‘Incredibly risky’ drug combination
Whip-Its can be deadly.
“‘You can die using it in some circumstances,’ said Matthew Howard, social worker and editor of the Journal of Addictive Diseases at the University of North Carolina at Chapel Hill. Fortunately, he added, ‘Most people are engaged in intermittent episodic use. That’s not nearly as problematic.'”
Consuming a combination of alcohol, meth, Kratom and nitrous oxide is incredibly risky, said Iain Buxton, a professor of pharmacology at the University of Nevada School of Medicine.
Kratom, a readily available herb, has not been thoroughly studied. One of its effects is hallucinations, according to The Mayo Clinic, which called the drug unsafe and ineffective.
“The effects of kratom become stronger as the quantity taken increases,” according to the clinic. “Many of the problems that occur with pain medications happen when these drugs are used at high doses or over a long period of time. It’s not known exactly what level of kratom is toxic in people, but as with pain medications and recreational drugs, it is possible to overdose on kratom.”
Buxton said Kratom’s effect is similar to morphine.

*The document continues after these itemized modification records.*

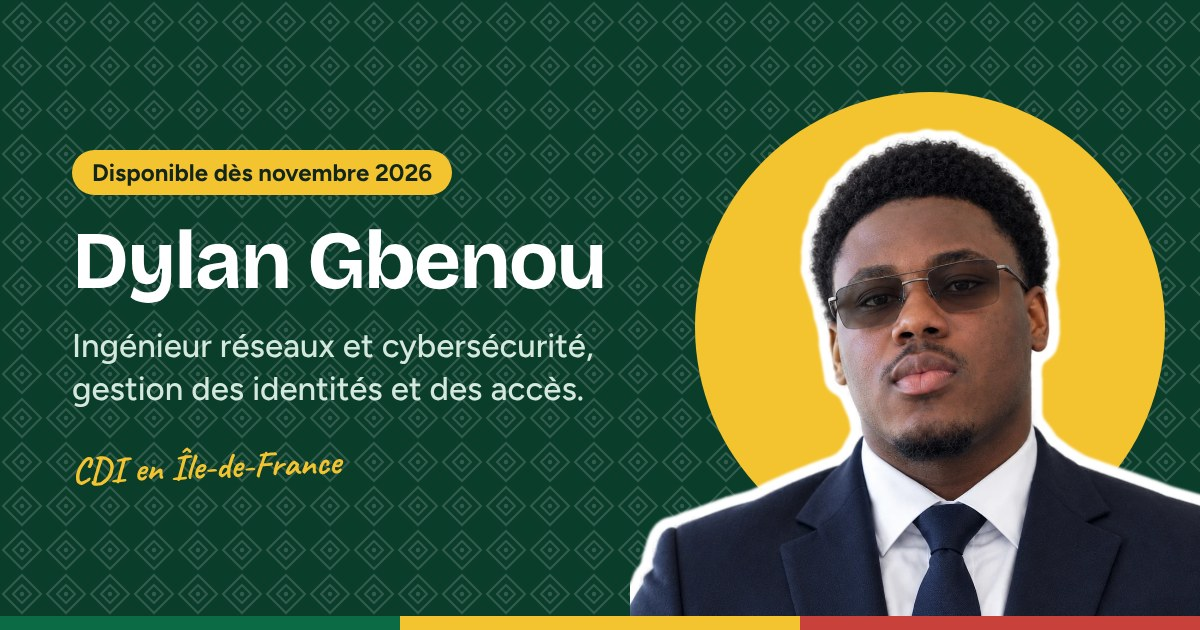
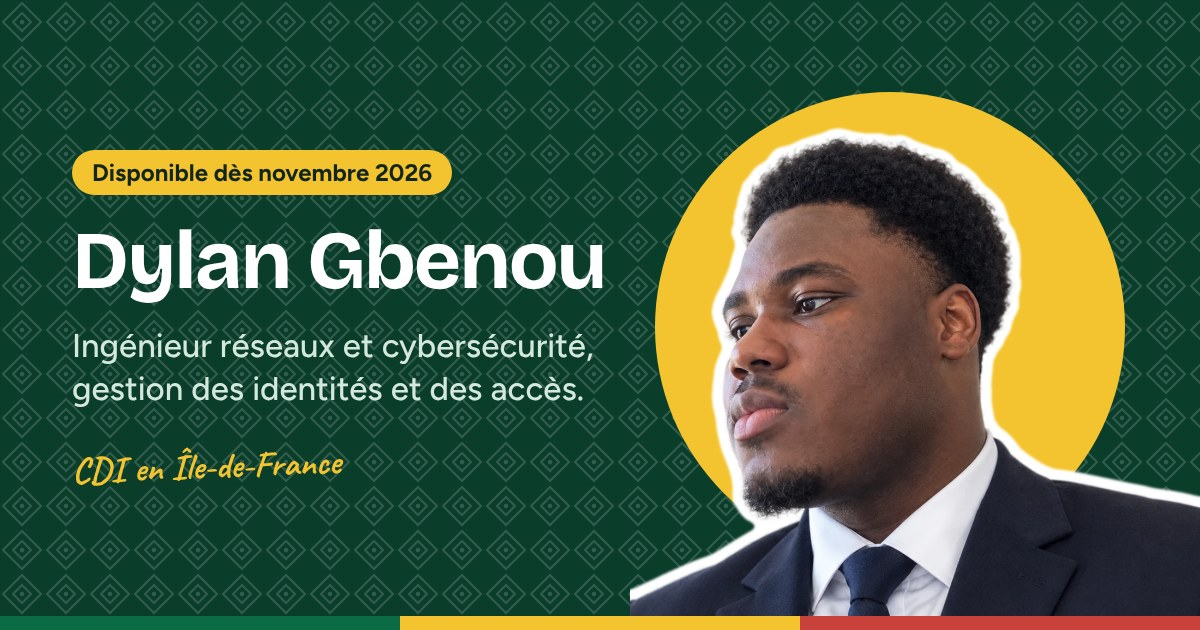
Add files via upload

Changed region(s): [[0.5242, 0.1206, 1.0, 0.9952], [0.8942, 0.8143, 0.925, 0.8444]]

diff --git a/index.html b/index.html
@@ -3,7 +3,7 @@
 <title>Dylan Gbenou, ingénieur réseaux et cybersécurité</title><meta name="description" content="Dylan Maxence Gbenou, ingénieur réseaux et cybersécurité spécialisé en gestion des identités et des accès. Disponible dès novembre 2026 pour un CDI en Île-de-France."><link rel="canonical" href="https://gbenoudylan.github.io/"><meta name="theme-color" content="#F6F8F6"><link rel="icon" type="image/webp" href="assets/avatar.webp"><link rel="apple-touch-icon" href="assets/apple-touch-icon.png">
 <meta property="og:type" content="website"><meta property="og:site_name" content="Dylan Gbenou"><meta property="og:url" content="https://gbenoudylan.github.io/"><meta property="og:title" content="Dylan Gbenou, ingénieur réseaux et cybersécurité"><meta property="og:description" content="Dylan Maxence Gbenou, ingénieur réseaux et cybersécurité spécialisé en gestion des identités et des accès. Disponible dès novembre 2026 pour un CDI en Île-de-France."><meta property="og:locale" content="fr_FR">
 <meta property="og:image" content="https://gbenoudylan.github.io/assets/og-image.jpg"><meta property="og:image:width" content="1200"><meta property="og:image:height" content="630"><meta property="og:image:alt" content="Dylan Gbenou, ingénieur réseaux et cybersécurité, à la recherche d'un CDI en Île-de-France">
-<meta name="twitter:card" content="summary_large_image"><meta name="twitter:title" content="Dylan Gbenou, ingénieur réseaux et cybersécurité"><meta name="twitter:description" content="Dylan Maxence Gbenou, ingénieur réseaux et cybersécurité spécialisé en gestion des identités et des accès. Disponible dès novembre 2026 pour un CDI en Île-de-France."><meta name="twitter:image" content="https://gbenoudylan.github.io/assets/og-image.jpg"><meta name="twitter:image:alt" content="Dylan Gbenou, ingénieur réseaux et cybersécurité, à la recherche d'un CDI en Île-de-France"><script type="application/ld+json">{"@context": "https://schema.org", "@type": "Person", "name": "Dylan Maxence Gbenou", "givenName": "Dylan", "familyName": "Gbenou", "url": "https://gbenoudylan.github.io/", "image": "https://gbenoudylan.github.io/assets/photo-sticker.webp", "jobTitle": "Ingénieur réseaux et cybersécurité (gestion des identités et des accès)", "description": "Ingénieur EIGSI (diplôme en mars 2027), spécialisé dans la gestion des identités et des accès. À la recherche d'un CDI en Île-de-France.", "knowsAbout": ["Cybersécurité", "Gestion des identités et des accès (IAM)", "Réseaux", "Cloud", "Terraform", "Python", "Active Directory"], "alumniOf": {"@type": "CollegeOrUniversity", "name": "EIGSI La Rochelle"}, "sameAs": ["https://www.linkedin.com/in/dylan-maxence-gbenou-709867218/", "https://github.com/gbenoudylan"]}</script>
+<meta name="twitter:card" content="summary_large_image"><meta name="twitter:title" content="Dylan Gbenou, ingénieur réseaux et cybersécurité"><meta name="twitter:description" content="Dylan Maxence Gbenou, ingénieur réseaux et cybersécurité spécialisé en gestion des identités et des accès. Disponible dès novembre 2026 pour un CDI en Île-de-France."><meta name="twitter:image" content="https://gbenoudylan.github.io/assets/og-image.jpg"><meta name="twitter:image:alt" content="Dylan Gbenou, ingénieur réseaux et cybersécurité, à la recherche d'un CDI en Île-de-France"><script type="application/ld+json">{"@context": "https://schema.org", "@type": "Person", "name": "Dylan Maxence Gbenou", "givenName": "Dylan", "familyName": "Gbenou", "url": "https://gbenoudylan.github.io/", "image": "https://gbenoudylan.github.io/assets/photo-sticker-sans-lunettes.webp", "jobTitle": "Ingénieur réseaux et cybersécurité (gestion des identités et des accès)", "description": "Ingénieur EIGSI (diplôme en mars 2027), spécialisé dans la gestion des identités et des accès. À la recherche d'un CDI en Île-de-France.", "knowsAbout": ["Cybersécurité", "Gestion des identités et des accès (IAM)", "Réseaux", "Cloud", "Terraform", "Python", "Active Directory"], "alumniOf": {"@type": "CollegeOrUniversity", "name": "EIGSI La Rochelle"}, "sameAs": ["https://www.linkedin.com/in/dylan-maxence-gbenou-709867218/", "https://github.com/gbenoudylan"]}</script>
 <link rel="preload" href="fonts/bricolage-grotesque-latin-wght-normal.woff2" as="font" type="font/woff2" crossorigin>
 <link rel="preload" href="fonts/figtree-latin-wght-normal.woff2" as="font" type="font/woff2" crossorigin>
 <link rel="preload" as="image" href="assets/photo-clean.webp" type="image/webp" fetchpriority="high"><script>document.documentElement.classList.add('js')</script>
@@ -25,7 +25,7 @@
   </div>
   <div class="portrait">
     <div class="portrait__back" aria-hidden="true"></div>
-    <div class="portrait__frame"><img class="portrait__img" src="assets/photo-clean.webp" width="1100" height="963" alt="Portrait de Dylan Gbenou, en costume sombre, chemise blanche et cravate, lunettes teintées, regardant sur le côté" fetchpriority="high" decoding="async"></div>
+    <div class="portrait__frame"><img class="portrait__img" src="assets/photo-clean.webp" width="1100" height="963" alt="Portrait de Dylan Gbenou, en costume sombre, chemise blanche et cravate, le regard tourné vers le haut et sur le côté" fetchpriority="high" decoding="async"></div>
     <span class="float float--a"><i></i>Gestion des accès</span><span class="float float--b"><i></i>Réseaux</span><span class="float float--c"><i></i>Cloud</span>
     <div class="hello" aria-hidden="true"><span>Enchanté !</span><svg viewBox="0 0 64 48" fill="none" stroke="currentColor" stroke-width="2.6" stroke-linecap="round" stroke-linejoin="round"><path d="M56 6C38 2 14 12 12 36"/><path d="M4 28l8 9 8-10"/></svg></div>
     <div class="portrait__badge"><svg class="badge" viewBox="0 0 120 120" role="img" aria-label="Réseaux, cybersécurité, IAM, cloud" xmlns="http://www.w3.org/2000/svg"><circle cx="60" cy="60" r="58" fill="#F4C430" stroke="#12261D" stroke-width="2.5"/><defs><path id="bdh" d="M60 60 m-41 0 a41 41 0 1 1 82 0 a41 41 0 1 1 -82 0"/></defs><g class="badge__ring" style="transform-origin:60px 60px"><text font-size="11.5" font-weight="700" fill="#12261D" letter-spacing=".2"><textPath href="#bdh" textLength="255" lengthAdjust="spacing">Réseaux · Cybersécurité · IAM · Cloud · </textPath></text></g><g transform="translate(40 38) scale(1.67)" fill="none" stroke="#12261D" stroke-width="1.7" stroke-linecap="round" stroke-linejoin="round"><path d="M12 3l7 3v5c0 4.5-3 8.3-7 10-4-1.7-7-5.5-7-10V6l7-3z" fill="#fff"/><path d="M9.5 12l2 2 3.5-4"/></g></svg></div>

diff --git a/404.html b/404.html
@@ -16,7 +16,7 @@
 </div></header>
 <main id="main">
 <section class="page-head"><div class="wrap"><div class="banner banner--d ">
-  <div class="banner__txt"><h1>Page introuvable</h1><p class="lead">Cette page n'existe pas, ou plus. Pas de panique : l'accueil et les projets sont juste là.</p></div><div class="banner__art banner__art--me"><img src="assets/photo-sticker.webp" width="1100" height="963" alt="Portrait de Dylan Gbenou, de face, en costume sombre et lunettes teintées" loading="lazy" decoding="async"><span class="hand hand--c" style="color:var(--yellow)" aria-hidden="true">Oups !</span></div>
+  <div class="banner__txt"><h1>Page introuvable</h1><p class="lead">Cette page n'existe pas, ou plus. Pas de panique : l'accueil et les projets sont juste là.</p></div><div class="banner__art banner__art--me"><img src="assets/photo-sticker-sans-lunettes.webp" width="1100" height="963" alt="Portrait de Dylan Gbenou, en costume sombre et cravate, le regard tourné vers le haut" loading="lazy" decoding="async"><span class="hand hand--c" style="color:var(--yellow)" aria-hidden="true">Oups !</span></div>
 </div></div></section>
 <section class="section" style="padding-top:0"><div class="wrap" style="display:flex;flex-wrap:wrap;gap:12px"><a class="btn btn--primary" href="index.html">Retour à l'accueil<svg class="go" viewBox="0 0 24 24" fill="none" stroke="currentColor" stroke-width="2" stroke-linecap="round" stroke-linejoin="round" aria-hidden="true" focusable="false"><path d="M5 12h14M13 6l6 6-6 6"/></svg></a><a class="btn btn--ghost" href="projets.html">Voir mes projets</a></div></section></main>
 <footer class="site-footer"><div class="wrap foot">

diff --git a/parcours.html b/parcours.html
@@ -16,7 +16,7 @@
 </div></header>
 <main id="main">
 <section class="page-head"><div class="wrap"><div class="banner banner--g ">
-  <div class="banner__txt"><h1>Parcours</h1><p class="lead">Du Bénin à la Côte d'Ivoire, en passant par La Rochelle et Paris : comment je suis arrivé à la cybersécurité.</p></div><div class="banner__art banner__art--me"><img src="assets/photo-sticker-bas.webp" width="1100" height="963" alt="Portrait de Dylan Gbenou, vu en légère contre-plongée, le regard au loin" loading="lazy" decoding="async"><span class="float float--1"><i></i>Cotonou</span><span class="float float--2"><i></i>La Rochelle</span><span class="float float--3"><i></i>Cergy</span></div>
+  <div class="banner__txt"><h1>Parcours</h1><p class="lead">Du Bénin à la Côte d'Ivoire, en passant par La Rochelle et Paris : comment je suis arrivé à la cybersécurité.</p></div><div class="banner__art banner__art--me"><img src="assets/photo-sticker-sans-lunettes.webp" width="1100" height="963" alt="Portrait de Dylan Gbenou, en costume sombre et cravate, le regard tourné vers le haut" loading="lazy" decoding="async"><span class="float float--1"><i></i>Cotonou</span><span class="float float--2"><i></i>La Rochelle</span><span class="float float--3"><i></i>Cergy</span></div>
 </div></div></section>
 <section class="section" style="padding-top:0"><div class="wrap about">
   <div class="prose">

diff --git a/contact.html b/contact.html
@@ -16,7 +16,7 @@
 </div></header>
 <main id="main">
 <section class="page-head"><div class="wrap"><div class="banner banner--y ">
-  <div class="banner__txt"><h1>Contact</h1><p class="lead">Je cherche un CDI à partir de novembre 2026, en Île-de-France, en cybersécurité, IAM ou infrastructure réseau.</p></div><div class="banner__art banner__art--me"><img src="assets/photo-sticker.webp" width="1100" height="963" alt="Portrait de Dylan Gbenou, de face, en costume sombre et lunettes teintées" loading="lazy" decoding="async"><span class="hand hand--c" aria-hidden="true">Écrivez-moi !</span></div>
+  <div class="banner__txt"><h1>Contact</h1><p class="lead">Je cherche un CDI à partir de novembre 2026, en Île-de-France, en cybersécurité, IAM ou infrastructure réseau.</p></div><div class="banner__art banner__art--me"><img src="assets/photo-sticker-sans-lunettes.webp" width="1100" height="963" alt="Portrait de Dylan Gbenou, en costume sombre et cravate, le regard tourné vers le haut" loading="lazy" decoding="async"><span class="hand hand--c" aria-hidden="true">Écrivez-moi !</span></div>
 </div></div></section>
 <section class="wrap" aria-label="Moyens de me contacter"><div class="contact">
   <div class="c-card c-card--main on-dark rv"><h2>Écrivez-moi</h2><p class="lead">Le plus simple est un e-mail. Dites-moi ce que vous cherchez, je vous réponds avec plaisir.</p>

diff --git a/site.css b/site.css
@@ -552,6 +552,7 @@ tr:last-child td{border-bottom:0}
   .banner__art .float{font-size:.82rem}
   .banner__art--me{--bleed:24px;width:calc(100% + 2 * var(--bleed));max-width:none;margin-left:calc(-1 * var(--bleed));margin-right:calc(-1 * var(--bleed))}
   .banner__art--me .float--1{left:10px}.banner__art--me .float--2{right:10px}
+  .banner__art--me .hand--c{left:20px;top:-5%}
   .grid,.pas-grid{grid-template-columns:1fr}
   .stats{grid-template-columns:1fr}
   .stat+.stat{border-left:0;border-top:1px solid rgba(255,255,255,.16)}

“If you put all of these three things together, what is anybody going to be to tell you about the effects?” he said. “They’re going to be, first of all, significant, and secondly, unpredictable. So somebody’s on methamphetamine we already know can have behaviors that can transit all the way to violence.
“It’s very difficult to say with any precision what to expect, except I think it’s common sense to say that somebody who has all of that going on may well be behaving erratically,” he added. “They may be seeing things that aren’t there. They’re reacting to circumstances inappropriately. If they’re already for some reason upset [or] drawn to violence, then Lord knows what happens.”
Buxton said that it’s critical to monitor possible drug interactions for legal, prescription drugs.
“You want to be careful about side-effects about unwanted effects,” he explained. “Here you’ve got somebody who’s abusing these drugs… We have to predict that we can’t predict [that person’s behavior].”
The woman with Stone hid in the bathroom and called police while Stone was shooting.
“Stone encouraged her to call the police as he needed help protecting her from individuals whom he perceived were a threat,” the D.A.’s report explained. “[She] told police that she believed Stone was a threat to officers, herself and neighbors during the time he was actively firing his rifle.”
Stone had moved from California to work in the Reno area. He was recently divorced from his wife and did not have a criminal record.
Police were determined to have acted justifiably in shooting Stone. A neighbor sustained a minor injury during the incident, but Stone was the only casualty.
The shooting occurred nearly two months after the deadly October 1 Harvest Fest mass shooting in Las Vegas.
SUPPORT MORE STORIES LIKE THIS
Become a ThisisReno subscriber
Help us continue to grow as a reliable, local, independent news source for the greater Reno area. Subscribers get full access to all stories.